[Content revision data]
————

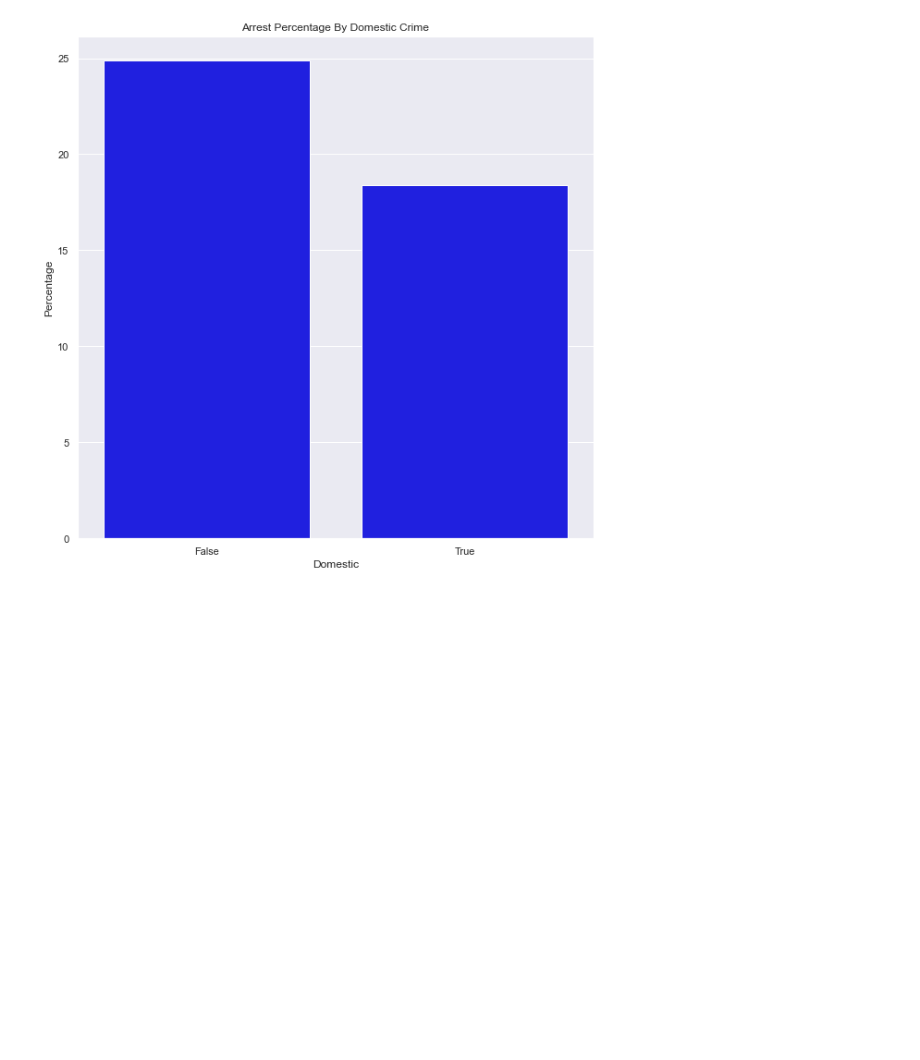
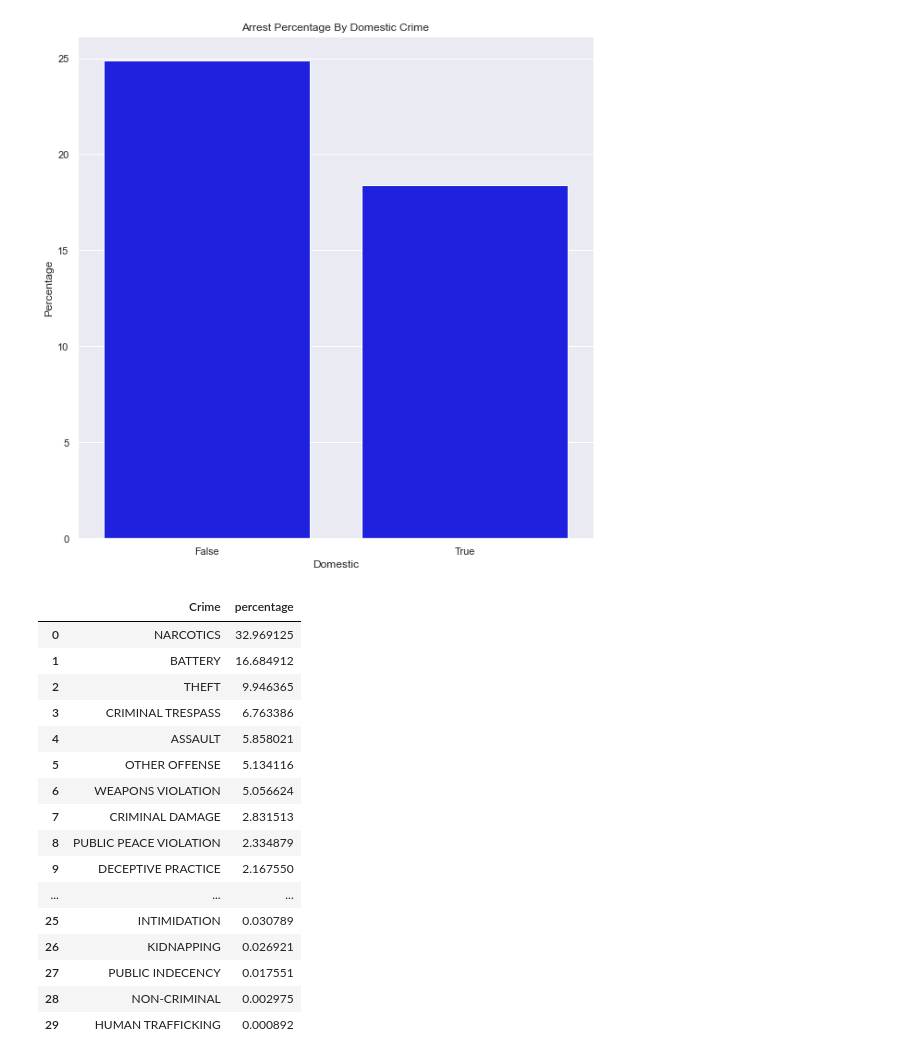
Before and after one commit to AustinYunker/Chicago-Crime-Analysis, a Jupyter notebook: Data Cleaning and Exploration.ipynb, the cells around one changed output. Saved outputs shown, nothing was run; the diff lists cells and outputs as text; code cells hidden in the pictures; blank space fills up the shorter version.

```diff
--- a/Data Cleaning and Exploration.ipynb
+++ b/Data Cleaning and Exploration.ipynb
@@ -1261,0 +1267,25 @@ Text(0.5, 0, 'Domestic')
+# %%
+var_lst = ["primary_type", "location_description", "Month", "Hour", "domestic", "community_name", "district_name"]
+
+mask = chicago_train["arrest"] == True
+arrests_only = chicago_train.loc[mask, "primary_type"].value_counts() / chicago_train[mask].shape[0] * 100
+arrests_only = pd.DataFrame(arrests_only).reset_index().rename(columns ={"index": "Crime", "primary_type" : "percentage"})
+arrests_only
+# %% [output]
+|  | Crime | percentage |
+| 0 | NARCOTICS | 32.969125 |
+| 1 | BATTERY | 16.684912 |
+| 2 | THEFT | 9.946365 |
+| 3 | CRIMINAL TRESPASS | 6.763386 |
+| 4 | ASSAULT | 5.858021 |
+| 5 | OTHER OFFENSE | 5.134116 |
+| 6 | WEAPONS VIOLATION | 5.056624 |
+| 7 | CRIMINAL DAMAGE | 2.831513 |
+| 8 | PUBLIC PEACE VIOLATION | 2.334879 |
+| 9 | DECEPTIVE PRACTICE | 2.167550 |
+| ... | ... | ... |
+| 25 | INTIMIDATION | 0.030789 |
+| 26 | KIDNAPPING | 0.026921 |
+| 27 | PUBLIC INDECENCY | 0.017551 |
+| 28 | NON-CRIMINAL | 0.002975 |
+| 29 | HUMAN TRAFFICKING | 0.000892 |
```
Also changed, not shown: parts of 2 cells of this notebook, 1 other file.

————

EXERCISE OBJECTIVE: Using the data above, tally each line in which "ipynb" appears and give the number with no other words.

WORKED SOLUTION: 3